- [WHAT NEEDS TO BE DONE]: Only lines holding the word "Display" are wanted from the records; copy all of them.

[Itemized modification records]
++++++

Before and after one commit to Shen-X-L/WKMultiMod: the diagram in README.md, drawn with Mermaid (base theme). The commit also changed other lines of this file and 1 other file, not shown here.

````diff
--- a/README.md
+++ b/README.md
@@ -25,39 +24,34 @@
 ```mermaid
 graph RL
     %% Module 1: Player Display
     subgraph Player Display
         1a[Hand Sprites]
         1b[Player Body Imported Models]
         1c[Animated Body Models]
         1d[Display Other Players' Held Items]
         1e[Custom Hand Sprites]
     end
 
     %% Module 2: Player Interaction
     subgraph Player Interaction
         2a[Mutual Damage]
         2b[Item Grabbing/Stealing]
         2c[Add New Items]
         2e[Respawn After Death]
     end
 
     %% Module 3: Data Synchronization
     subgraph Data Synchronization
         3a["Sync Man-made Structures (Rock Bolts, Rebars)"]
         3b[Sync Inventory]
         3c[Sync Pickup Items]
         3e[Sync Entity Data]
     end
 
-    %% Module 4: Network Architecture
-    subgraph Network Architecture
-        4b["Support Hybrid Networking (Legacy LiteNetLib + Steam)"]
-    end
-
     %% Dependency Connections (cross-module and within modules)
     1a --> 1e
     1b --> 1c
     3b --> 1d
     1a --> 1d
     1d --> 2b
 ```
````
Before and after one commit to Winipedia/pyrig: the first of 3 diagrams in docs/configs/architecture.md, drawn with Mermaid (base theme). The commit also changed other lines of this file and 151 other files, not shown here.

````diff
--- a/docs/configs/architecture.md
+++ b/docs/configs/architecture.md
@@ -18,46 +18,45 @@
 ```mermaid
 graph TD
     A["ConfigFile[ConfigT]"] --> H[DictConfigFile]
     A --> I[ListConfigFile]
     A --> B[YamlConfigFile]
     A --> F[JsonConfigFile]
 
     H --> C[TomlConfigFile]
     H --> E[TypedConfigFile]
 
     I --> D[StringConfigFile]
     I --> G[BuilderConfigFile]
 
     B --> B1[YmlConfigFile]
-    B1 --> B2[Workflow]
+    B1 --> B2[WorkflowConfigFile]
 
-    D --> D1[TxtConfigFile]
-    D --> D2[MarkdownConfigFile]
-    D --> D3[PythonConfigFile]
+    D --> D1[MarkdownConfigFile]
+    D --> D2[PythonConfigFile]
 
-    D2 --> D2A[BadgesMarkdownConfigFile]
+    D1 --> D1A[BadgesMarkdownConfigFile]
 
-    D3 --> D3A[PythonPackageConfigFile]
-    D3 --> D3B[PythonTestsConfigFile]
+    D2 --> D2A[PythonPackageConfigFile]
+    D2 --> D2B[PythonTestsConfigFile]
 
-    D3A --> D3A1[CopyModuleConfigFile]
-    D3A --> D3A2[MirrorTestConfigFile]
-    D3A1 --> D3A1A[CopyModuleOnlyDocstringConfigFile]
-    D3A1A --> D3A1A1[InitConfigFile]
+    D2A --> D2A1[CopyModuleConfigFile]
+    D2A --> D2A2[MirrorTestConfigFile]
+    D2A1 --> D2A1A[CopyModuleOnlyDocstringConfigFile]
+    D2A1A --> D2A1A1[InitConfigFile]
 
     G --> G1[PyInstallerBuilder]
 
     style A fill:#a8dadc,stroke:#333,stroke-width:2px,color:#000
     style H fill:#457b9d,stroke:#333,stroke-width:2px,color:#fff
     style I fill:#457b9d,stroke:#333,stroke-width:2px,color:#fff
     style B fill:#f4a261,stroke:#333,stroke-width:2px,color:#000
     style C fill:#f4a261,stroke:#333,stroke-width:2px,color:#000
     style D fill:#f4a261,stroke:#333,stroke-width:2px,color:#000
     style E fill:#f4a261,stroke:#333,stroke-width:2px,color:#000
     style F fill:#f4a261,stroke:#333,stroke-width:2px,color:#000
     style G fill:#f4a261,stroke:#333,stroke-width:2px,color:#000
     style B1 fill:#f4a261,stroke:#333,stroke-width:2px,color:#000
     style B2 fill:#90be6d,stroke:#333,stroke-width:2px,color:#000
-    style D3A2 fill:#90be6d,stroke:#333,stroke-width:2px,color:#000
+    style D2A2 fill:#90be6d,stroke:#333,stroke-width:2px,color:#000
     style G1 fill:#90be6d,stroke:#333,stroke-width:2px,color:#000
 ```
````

++++++

- [RESULT BELOW]:
     %% Module 1: Player Display
     subgraph Player Display
         1d[Display Other Players' Held Items]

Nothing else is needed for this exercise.